DIRECTIONS FOR THIS TASK: Report each line of the material below where the word "Samppa" can be found.

TASK INPUTS:

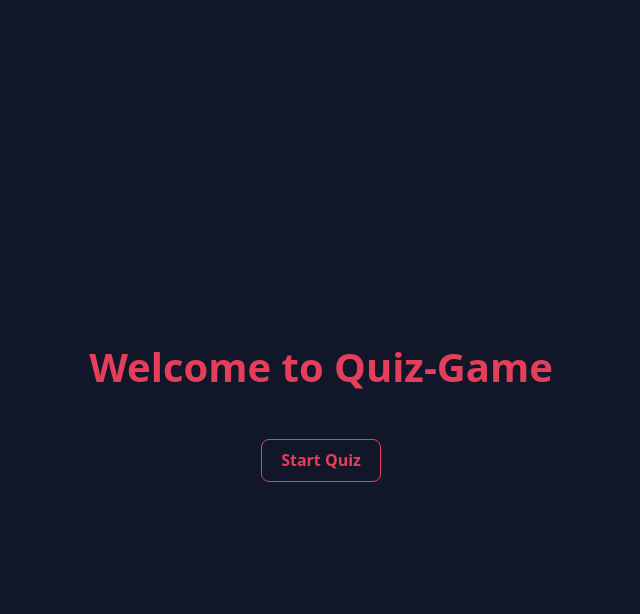
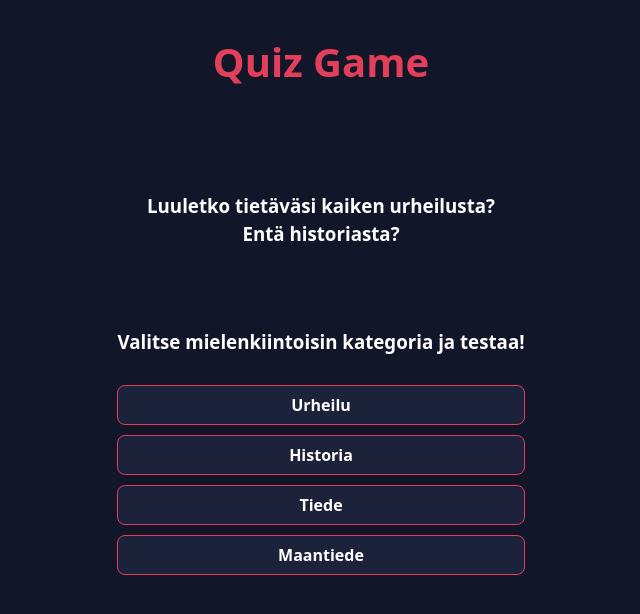
Before and after one commit to veikkapuhalainen/react-lopputyo, a React (Vite) app: page / in a window 1280 px wide. Shown: the top 614 px of the page, without its empty margins (319-959 px from the left). Built offline with nearby package versions, Linux system fonts and the light colour scheme.

Commit message:
Etusivulle lisätty kysymysten kategorian valinta, tyylittelyä tehty napeille ja etusivulle (oma css file)

```diff
--- a/src/App.jsx
+++ b/src/App.jsx
@@ -1,14 +1,9 @@
-import { useState } from 'react'
-import reactLogo from './assets/react.svg'
-import viteLogo from '/vite.svg'
 import './App.css'
 import HomePage from './pages/homepage'
 import QuizPage from './pages/quizpage'
 import { Route, Routes } from 'react-router-dom'
 
 function App() {
-  const [count, setCount] = useState(0)
-
   return (
     <>
       <div className='App'>
--- a/src/data/questions.js
+++ b/src/data/questions.js
@@ -1,53 +1,250 @@
 const questions = [
+  //URHEILU
   {
+    category: "Urheilu",
     question: "Kuka on voittanut eniten jalkapallon Ballon d'Or -palkintoja?",
     options: ["Cristiano Ronaldo", "Lionel Messi", "Zinedine Zidane", "Ronaldinho"],
     correctAnswer: "Lionel Messi"
   },
   {
+    category: "Urheilu",
     question: "Missä kaupungissa järjestettiin kesäolympialaiset vuonna 2012?",
     options: ["Ateena", "Tokio", "Lontoo", "Peking"],
     correctAnswer: "Lontoo"
   },
   {
-      question: "Kuinka monta pelaajaa on jääkiekkojoukkueella kentällä yhtä aikaa normaalisti (ei ylivoimaa/alivoimaa)?",
+    category: "Urheilu",
+    question: "Kuinka monta pelaajaa on jääkiekkojoukkueella kentällä normaalisti?",
     options: ["5", "6", "7", "4"],
     correctAnswer: "6"
   },
   {
-      question: "Minkä maan autourheilija on voittanut eniten Formula 1 -maailmanmestaruuksia?",
-      options: ["Saksa", "Brasilia", "Ranska", "Italia"],
-      correctAnswer: "Saksa"
-    },
-    {
-      question: "Mikä on tenniksen suurin turnaus, joka pelataan ruohokentällä?",
+    category: "Urheilu",
+    question: "Mikä on tenniksen suurin ruohokentällä pelattava turnaus?",
     options: ["Australian Open", "US Open", "French Open", "Wimbledon"],
     correctAnswer: "Wimbledon"
   },
   {
-      question: "Minkä värinen kortti annetaan jalkapallossa suoraan ulosajosta?",
+    category: "Urheilu",
+    question: "Minkä värinen kortti jalkapallossa tarkoittaa ulosajoa?",
     options: ["Keltainen", "Punainen", "Sininen", "Musta"],
     correctAnswer: "Punainen"
   },
   {
+    category: "Urheilu",
     question: "Montako reikää golfkentällä yleensä on?",
     options: ["9", "12", "18", "24"],
     correctAnswer: "18"
   },
   {
+    category: "Urheilu",
     question: "Mikä maa on voittanut eniten jalkapallon miesten MM-kisoja?",
     options: ["Saksa", "Italia", "Brasilia", "Argentiina"],
     correctAnswer: "Brasilia"
   },
   {
-      question: "Kuka suomalainen yhdistetyn urheilija voitti kultaa Salt Lake Cityn olympialaisissa 2002?",
+    category: "Urheilu",
+    question: "Missä lajissa kilpaillaan Stanley Cup -pokaalista?",
+    options: ["Baseball", "Koripallo", "Jääkiekko", "Amerikkalainen jalkapallo"],
+    correctAnswer: "Jääkiekko"
+  },
+  {
+    category: "Urheilu",
+    question: "Kuka suomalainen voitti yhdistetyssä kultaa Salt Lake Cityssä 2002?",
     options: ["Mika Myllylä", "Iivo Niskanen", "Ville Nousiainen", "Samppa Lajunen"],
     correctAnswer: "Samppa Lajunen"
   },
   {
-      question: "Missä lajissa kilpaillaan Stanley Cup -pokaalista?",
-      options: ["Baseball", "Koripallo", "Jääkiekko", "Amerikkalainen jalkapallo"],
-      correctAnswer: "Jääkiekko"
+    category: "Urheilu",
+    question: "Minkä värinen vyö on korkein judossa?",
+    options: ["Valkoinen", "Punainen", "Ruskea", "Musta"],
+    correctAnswer: "Punainen"
+  },
+
+  //HISTORIA
+  {
+    category: "Historia",
+    question: "Milloin toinen maailmansota päättyi?",
+    options: ["1943", "1944", "1945", "1946"],
+    correctAnswer: "1945"
+  },
+  {
+    category: "Historia",
+    question: "Kuka oli Neuvostoliiton johtaja toisen maailmansodan aikana?",
+    options: ["Lenin", "Gorbatsov", "Stalin", "Putin"],
+    correctAnswer: "Stalin"
+  },
+  {
+    category: "Historia",
+    question: "Missä kaupungissa muuri kaatui vuonna 1989?",
+    options: ["Berliini", "Lontoo", "Pariisi", "Moskova"],
+    correctAnswer: "Berliini"
+  },
+  {
+    category: "Historia",
+    question: "Kuka oli ensimmäinen Yhdysvaltain presidentti?",
+    options: ["Abraham Lincoln", "Thomas Jefferson", "George Washington", "John Adams"],
+    correctAnswer: "George Washington"
+  },
+  {
+    category: "Historia",
+    question: "Mihin maahan Napoleon Bonaparte karkotettiin viimeiseksi?",
+    options: ["Elba", "Malta", "St. Helena", "Korsika"],
+    correctAnswer: "St. Helena"
+  },
+  {
+    category: "Historia",
+    question: "Mikä tapahtuma aloitti ensimmäisen maailmansodan?",
+    options: ["Berliinin muurin rakentaminen", "Franz Ferdinandin salamurha", "Hitlerin valtaannousu", "Pearl Harborin hyökkäys"],
+    correctAnswer: "Franz Ferdinandin salamurha"
+  },
+  {
+    category: "Historia",
+    question: "Kuka hallitsi antiikin Egyptiä ja tunnetaan kauneudestaan?",
+    options: ["Cleopatra", "Nefertiti", "Hatshepsut", "Tutankhamon"],
+    correctAnswer: "Cleopatra"
+  },
+  {
+    category: "Historia",
+    question: "Mikä oli Rooman valtakunnan kieli?",
+    options: ["Kreikka", "Italia", "Latina", "Ranska"],
+    correctAnswer: "Latina"
+  },
+  {
+    category: "Historia",
+    question: "Kuka johti natsipuoluetta Saksassa?",
+    options: ["Stalin", "Hitler", "Churchill", "Mussolini"],
+    correctAnswer: "Hitler"
+  },
+  {
+    category: "Historia",
+    question: "Milloin Suomen itsenäisyyspäivää vietetään?",
+    options: ["5.12.", "6.12.", "7.12.", "4.12."],
+    correctAnswer: "6.12."
+  },
+
+  //TIEDE
+  {
+    category: "Tiede",
+    question: "Mikä alkuaine on kemialliselta merkiltään O?",
+    options: ["Osmium", "Oksidi", "Otsoni", "Happi"],
+    correctAnswer: "Happi"
+  },
+  {
+    category: "Tiede",
+    question: "Mikä on veden kiehumispiste normaalipaineessa?",
+    options: ["90°C", "95°C", "100°C", "105°C"],
+    correctAnswer: "100°C"
+  },
+  {
+    category: "Tiede",
+    question: "Mitä mittaa mittayksikkö 'Newton'?",
+    options: ["Massa", "Pituus", "Voima", "Aika"],
+    correctAnswer: "Voima"
+  },
+  {
+    category: "Tiede",
+    question: "Kuka keksi yleisen suhteellisuusteorian?",
+    options: ["Isaac Newton", "Albert Einstein", "Nikola Tesla", "Galileo Galilei"],
+    correctAnswer: "Albert Einstein"
+  },
+  {
+    category: "Tiede",
+    question: "Mikä on ihmiskehon suurin elin?",
+    options: ["Maksa", "Aivot", "Iho", "Keuhkot"],
+    correctAnswer: "Iho"
+  },
+  {
+    category: "Tiede",
+    question: "Kuinka monta kromosomia ihmisellä on?",
+    options: ["23", "46", "92", "64"],
+    correctAnswer: "46"
+  },
+  {
+    category: "Tiede",
+    question: "Mikä planeetta on lähimpänä aurinkoa?",
+    options: ["Venus", "Merkurius", "Mars", "Jupiter"],
+    correctAnswer: "Merkurius"
+  },
+  {
+    category: "Tiede",
+    question: "Mitä on H2O?",
+    options: ["Suola", "Happi", "Vesi", "Hiilidioksidi"],
+    correctAnswer: "Vesi"
+  },
+  {
+    category: "Tiede",
+    question: "Mikä eläin on nisäkäs mutta munii?",
+    options: ["Krokotiili", "Ankka", "Vesinokkaeläin", "Kilpikonna"],
+    correctAnswer: "Vesinokkaeläin"
+  },
+  {
+    category: "Tiede",
+    question: "Mikä on valon nopeus tyhjiössä?",
+    options: ["300 000 km/s", "150 000 km/s", "450 000 km/s", "100 000 km/s"],
+    correctAnswer: "300 000 km/s"
+  },
+
+  //MAANTIEDE
+  {
+    category: "Maantiede",
+    question: "Mikä on maailman suurin valtameri?",
+    options: ["Intian valtameri", "Atlantin valtameri", "Tyynimeri", "Jäämeri"],
+    correctAnswer: "Tyynimeri"
+  },
+  {
+    category: "Maantiede",
+    question: "Missä maassa sijaitsee Eiffel-torni?",
+    options: ["Italia", "Ranska", "Espanja", "Saksa"],
+    correctAnswer: "Ranska"
+  },
+  {
+    category: "Maantiede",
+    question: "Mikä on Etelä-Amerikan suurin joki?",
+    options: ["Amazon", "Paraná", "Orinoco", "Madeira"],
+    correctAnswer: "Amazon"
+  },
+  {
+    category: "Maantiede",
+    question: "Missä valtiossa sijaitsee Kilimanjaro-vuori?",
+    options: ["Kenia", "Tansania", "Uganda", "Etiopia"],
+    correctAnswer: "Tansania"
+  },
+  {
+    category: "Maantiede",
+    question: "Mikä on maailman väkirikkain maa?",
+    options: ["Intia", "Yhdysvallat", "Indonesia", "Kiina"],
+    correctAnswer: "Intia"
+  },
+  {
+    category: "Maantiede",
+    question: "Mikä on Australian pääkaupunki?",
+    options: ["Sydney", "Melbourne", "Brisbane", "Canberra"],
+    correctAnswer: "Canberra"
+  },
+  {
+    category: "Maantiede",
+    question: "Mikä on Euroopan pisin joki?",
+    options: ["Tonava", "Volga", "Seine", "Loire"],
+    correctAnswer: "Volga"
+  },
+  {
+    category: "Maantiede",
+    question: "Mikä on maailman korkein vuori?",
+    options: ["K2", "Everest", "Makalu", "Elbrus"],
+    correctAnswer: "Everest"
+  },
+  {
+    category: "Maantiede",
+    question: "Mikä on Islannin pääkaupunki?",
+    options: ["Akureyri", "Reykjavik", "Hafnarfjörður", "Kópavogur"],
+    correctAnswer: "Reykjavik"
+  },
+  {
+    category: "Maantiede",
+    question: "Missä maanosassa on Sahara-aavikko?",
+    options: ["Aasia", "Etelä-Amerikka", "Afrikka", "Australia"],
+    correctAnswer: "Afrikka"
   }
 ];
 
--- a/src/index.css
+++ b/src/index.css
@@ -25,7 +25,6 @@ a:hover {
 body {
   margin: 0;
   display: flex;
-  place-items: center;
   min-width: 320px;
   min-height: 100vh;
   background-color: #121629;
@@ -33,9 +32,9 @@ body {
 
 h1 {
   font-size: 2.5em;
-  line-height: 1.1;
   color: #E43F5A;
-  margin-bottom: 50px;
+  margin-bottom: 100px;
+  margin-top: 0;
 }
 
 h2 {
@@ -44,13 +43,17 @@ h2 {
   margin-bottom: 50px;
 }
 
+h3 {
+  margin-top: 80px;
+}
+
 button {
   border-radius: 8px;
   border: 1px solid transparent;
   border-color: #E43F5A;
   padding: 0.6em 1.2em;
   font-size: 1em;
-  font-weight: 700;
+  font-weight: 600;
   font-family: inherit;
   background-color: #121629;
   color: #E43F5A;
@@ -61,6 +64,7 @@ button:hover {
   background-color: #E43F5A;
   color: #121629;
 }
+
 
 .quiz-page {
   display: flex;
@@ -73,6 +77,10 @@ button:hover {
   align-items: center;
 }
 
+.feedback-end-quiz-btn {
+  color: #ffffff;
+  background-color: #1D223B;
+}
 
 
 @media (prefers-color-scheme: light) {
--- /dev/null
+++ b/src/pages/homepage.css
@@ -0,0 +1,44 @@
+.homepage {
+    color: #ffffff;
+}
+.homepage-header {
+    margin: 0;
+}
+
+.start-quiz-container {
+    margin-top: 20px;
+}
+
+.category-container {
+    display: flex;
+    flex-direction: column;
+    align-items: space-between;
+}
+
+.category-btn {
+    margin-top: 10px;
+    padding: 8px;
+    background-color: #1D223B;
+    color: #ffffff;
+}
+
+.category-btn:hover {
+    background-color: #e43f5a;
+    color: white;
+  }
+
+.selected-category-btn {
+    margin-top: 10px;
+    padding: 8px;
+    background-color: #E43F5A;
+    color: #121629;
+}
+
+.start-quiz-btn {
+    color: #ffffff;
+    background-color: #1D223B;
+}
+
+.start-quiz-btn:hover {
+    color: white;
+}
--- a/src/pages/homepage.jsx
+++ b/src/pages/homepage.jsx
@@ -1,17 +1,57 @@
 import { useNavigate } from "react-router-dom";
+import { useState } from "react";
+import "./homepage.css"
 
-function HomePage () {
+function HomePage() {
+  const [category, setCategory] = useState(null);
   const navigate = useNavigate();
   const startQuiz = () => {
-        navigate("/quizpage");
+    navigate("/quizpage", { state: { category } });
   };
 
   return (
     <>
-            <h1>Welcome to Quiz-Game</h1>
-            <button children={"Start Quiz"} onClick={startQuiz} />
+    <div className="homepage">
+      <h1>Quiz Game</h1>
+      <h3 className="homepage-header">Luuletko tietäväsi kaiken urheilusta?</h3>
+      <h3 className="homepage-header">Entä historiasta?</h3>
+      <h3>Valitse mielenkiintoisin kategoria ja testaa!</h3>
+      <div className="category-container">
+        <button
+          className={
+            category === "Urheilu" ? "selected-category-btn" : "category-btn"
+          }
+          children={"Urheilu"}
+          onClick={() => setCategory("Urheilu")}
+        />
+        <button
+          className={
+            category === "Historia" ? "selected-category-btn" : "category-btn"
+          }
+          children={"Historia"}
+          onClick={() => setCategory("Historia")}
+        />
+        <button
+          className={
+            category === "Tiede" ? "selected-category-btn" : "category-btn"
+          }
+          children={"Tiede"}
+          onClick={() => setCategory("Tiede")}
+        />
+        <button
+          className={
+            category === "Maantiede" ? "selected-category-btn" : "category-btn"
+          }
+          children={"Maantiede"}
+          onClick={() => setCategory("Maantiede")}
+        />
+      </div>
+      <div className="start-quiz-container">
+        {category && <button className="start-quiz-btn" children={"Aloita Quiz"} onClick={startQuiz} />}
+      </div>
+      </div>
     </>
-    )
+  );
 }
 
 export default HomePage;
--- a/src/pages/quizpage.jsx
+++ b/src/pages/quizpage.jsx
@@ -1,18 +1,22 @@
-import { useNavigate } from "react-router-dom";
+import { useLocation, useNavigate } from "react-router-dom";
 import questions from "../data/questions";
 import { useEffect, useState } from "react";
 import QuestionCard from "../components/questioncard";
 import { ToastContainer, toast } from "react-toastify";
 import "react-toastify/dist/ReactToastify.css";
-import Feedback from "../components/feedback";
+import FeedbackCard from "../components/feedbackCard";
 
 // Kysymys sivun luominen
 function QuizPage() {
-  // 'End Quiz' nappi navigoi kotisivulle
+  // 'Lopeta Quiz' nappi navigoi kotisivulle
   const navigate = useNavigate();
   const endQuiz = () => {
     navigate("/");
   };
+
+  // Hae valittu kategoria
+  const location = useLocation();
+  const category = location.state?.category;
 
   // UseStatet pitämään huolta kysymyksistä, niiden indekseistä, käyttäjän pisteistä ja onko quiz loppu
   const [selectedQuestions, setQuestions] = useState([]);
@@ -23,8 +27,9 @@ function QuizPage() {
 
   // Haetaan alussa kysymykset data/questions/, sekoitetaan ne ja asetetaan 10 ensimmäistä useStatelle
   useEffect(() => {
-    const shuffled = questions.sort(() => Math.random() - 0.5);
-    const tenQuestions = shuffled.slice(0, 1);
+    const selectedQuestions = questions.filter( q => q.category === category);
+    const shuffled = selectedQuestions.sort(() => Math.random() - 0.5);
+    const tenQuestions = shuffled.slice(0, 2);
     setQuestions(tenQuestions);
   }, []);
 
@@ -37,9 +42,9 @@ function QuizPage() {
 
     if (selectedOption === currentQuestion.correctAnswer) {
       setPoints(points + 1);
-      toast.success("Oikein!");
+      toast.success("Vastaus oikein!");
     } else {
-      toast.error("Väärin");
+      toast.error("Vastaus väärin");
     }
 
     if (questionIndex + 1 < selectedQuestions.length) {
@@ -64,9 +69,9 @@ function QuizPage() {
     return (
       <>
         <div className="feedback-page">
-          <Feedback points={points} />;<h2>{feedbackText}</h2>
+          <FeedbackCard points={points} />;<h2>{feedbackText}</h2>
           <button
-            className="end-quiz-btn"
+            className="feedback-end-quiz-btn"
             children={"Lopeta Quiz"}
             onClick={endQuiz}
           />
```
Also changed, not shown: src/components/questioncard.css (+14 -2 lines), src/components/questioncard.jsx (+4 -4 lines). Lines whose indentation alone changed are shown as unchanged.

ANSWER SECTION:
     options: ["Mika Myllylä", "Iivo Niskanen", "Ville Nousiainen", "Samppa Lajunen"],
     correctAnswer: "Samppa Lajunen"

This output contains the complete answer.